What needs to be done: Work out how many lines of the data hold the string "desktop", and reply with that number alone.

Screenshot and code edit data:
::::

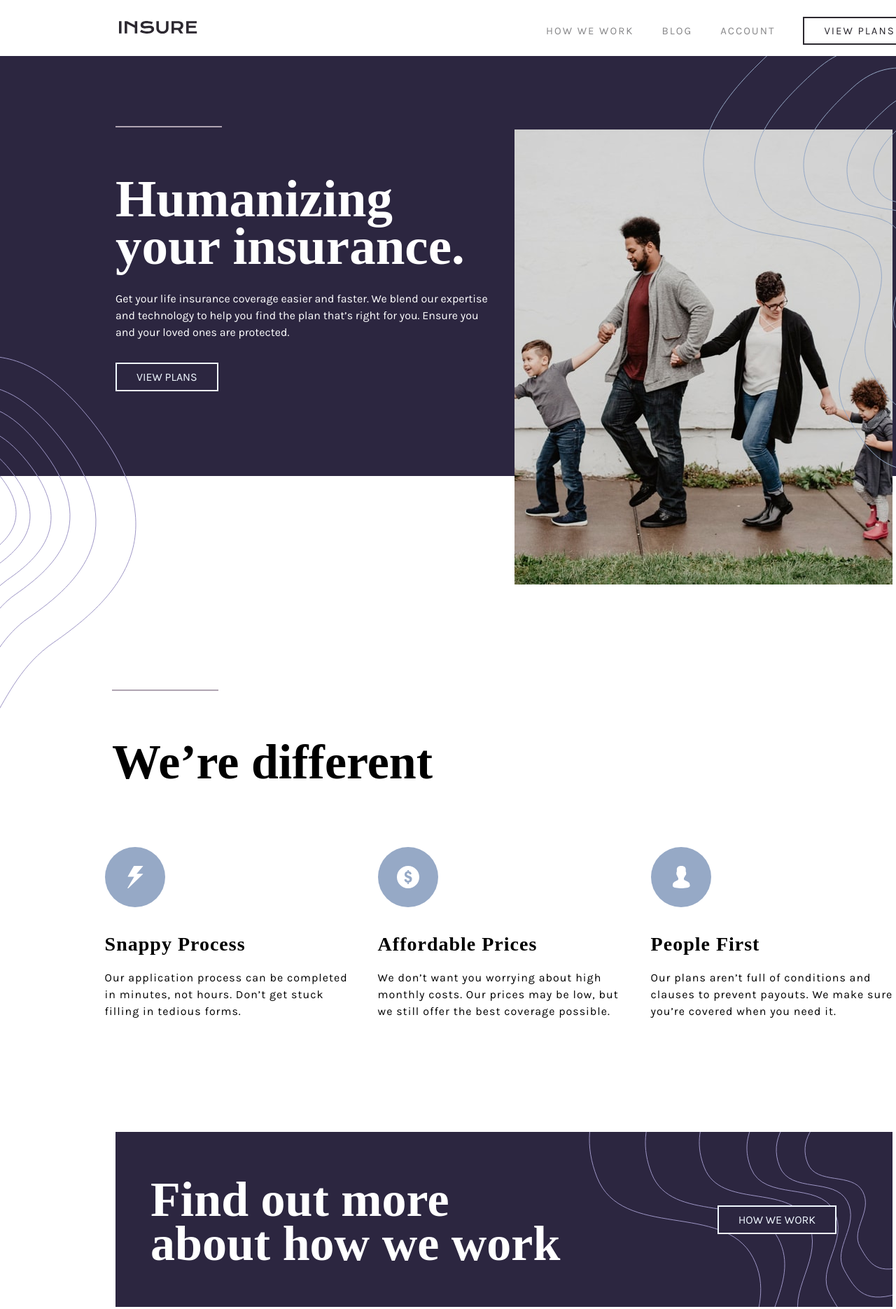
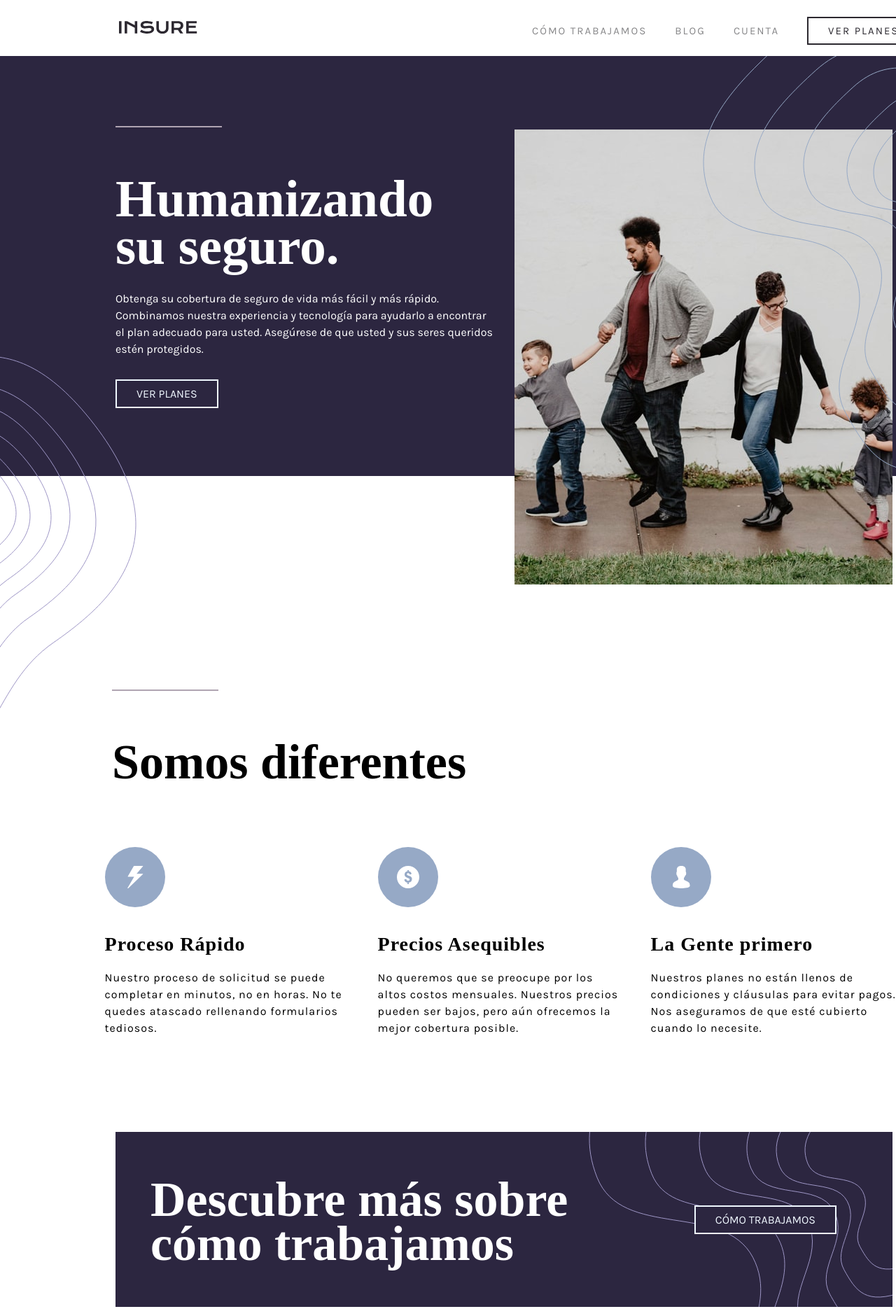
Before and after one commit to ebuceta/1_insure-landing-page-master, a plain HTML site: page index.html in a window 1280 px wide. Shown: the top 1870 px of the page at 70% size. Drawn offline with Linux system fonts and the light colour scheme.

Commit message:
Version Spanish

```diff
--- a/css/style.css
+++ b/css/style.css
@@ -49,7 +49,7 @@ header {
   position: absolute;
   top: 35px;
   right: 100px;
-  width: 580px;
+  width: 600px;
 }
 /*MENU LISTA*/
 .elementos-menu li {
@@ -329,6 +329,10 @@ footer hr {
   font-size: 14px;
 }
 
+.menu-footer ul li a:hover {
+  text-decoration: underline;
+}
+
 /*##################################################SECCIÓN DE ATTRIBUTION##################################################*/
 .attribution {
   font-size: 11px;
--- a/index.html
+++ b/index.html
@@ -21,10 +21,10 @@
 
     <div class="menu">
       <ul class="elementos-menu">
-        <li><a class="option" href="#">HOW WE WORK</a></li>
+        <li><a class="option" href="#">CÓMO TRABAJAMOS</a></li>
         <li><a class="option" href="#">BLOG</a></li>
-        <li><a class="option" href="#">ACCOUNT</a></li>
-        <li><a class="btn-plans" href="#">VIEW PLANS</a></li>
+        <li><a class="option" href="#">CUENTA</a></li>
+        <li><a class="btn-plans" href="#">VER PLANES</a></li>
       </ul>
     </div>
   </header>
@@ -37,11 +37,11 @@
     <img class="img-intro" src="images/bg-pattern-intro-right-desktop.svg" alt="intro-right-desktop">
     <div class="content-intro">
       <hr class="line-top">
-      <h1>Humanizing your insurance.</h1>
-      <p>Get your life insurance coverage easier and faster. We blend our expertise
-        and technology to help you find the plan that’s right for you. Ensure you
-        and your loved ones are protected.</p>
-      <a class="btn-plans2" href="#">VIEW PLANS</a>
+      <h1>Humanizando su seguro.</h1>
+      <p>Obtenga su cobertura de seguro de vida más fácil y más rápido. Combinamos nuestra experiencia y tecnología para
+        ayudarlo a encontrar el plan adecuado para usted. Asegúrese de que usted y sus seres queridos estén protegidos.
+      </p>
+      <a class="btn-plans2" href="#">VER PLANES</a>
     </div>
 
     <img class="img-familia-intro" src="images/image-intro-desktop.jpg" alt="family-happy">
@@ -54,29 +54,29 @@
   <div class="contenido">
     <img class="img-content" src="images/bg-pattern-intro-left-desktop.svg" alt="intro-right-desktop">
     <hr class="line-top">
-    <h2>We’re different</h2>
+    <h2>Somos diferentes</h2>
 
     <div class="contenido-secundario">
       <!-- Columna1 -->
       <div class="section1">
         <img src="images/icon-snappy-process.svg" alt="snappy-process">
-        <h3>Snappy Process</h3>
-        <p>Our application process can be completed in minutes, not hours. Don’t get
-          stuck filling in tedious forms.</p>
+        <h3>Proceso Rápido</h3>
+        <p>Nuestro proceso de solicitud se puede completar en minutos, no en horas. No te quedes atascado rellenando
+          formularios tediosos.</p>
       </div>
       <!-- Columna2 -->
       <div class="section2">
         <img src="images/icon-affordable-prices.svg" alt="affordable-prices">
-        <h3>Affordable Prices</h3>
-        <p>We don’t want you worrying about high monthly costs. Our prices may be low,
-          but we still offer the best coverage possible.</p>
+        <h3>Precios Asequibles</h3>
+        <p>No queremos que se preocupe por los altos costos mensuales. Nuestros precios pueden ser bajos, pero aún
+          ofrecemos la mejor cobertura posible.</p>
       </div>
       <!-- Columna3 -->
       <div class="section3">
         <img src="images/icon-people-first.svg" alt="">
-        <h3>People First</h3>
-        <p>Our plans aren’t full of conditions and clauses to prevent payouts. We make
-          sure you’re covered when you need it.</p>
+        <h3>La Gente primero</h3>
+        <p>Nuestros planes no están llenos de condiciones y cláusulas para evitar pagos. Nos aseguramos de que esté
+          cubierto cuando lo necesite.</p>
       </div>
     </div>
 
@@ -84,8 +84,8 @@
     <!--##################################################Nuestro Trabajo##################################################-->
     <div class="work">
       <img src="images/bg-pattern-how-we-work-desktop.svg" alt="images-decoration-work">
-      <h2>Find out more about how we work</h2>
-      <a class="btn-work" href="#">HOW WE WORK</a>
+      <h2>Descubre más sobre cómo trabajamos</h2>
+      <a class="btn-work" href="#">CÓMO TRABAJAMOS</a>
     </div>
 
   </div>
```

::::

Written answer: 4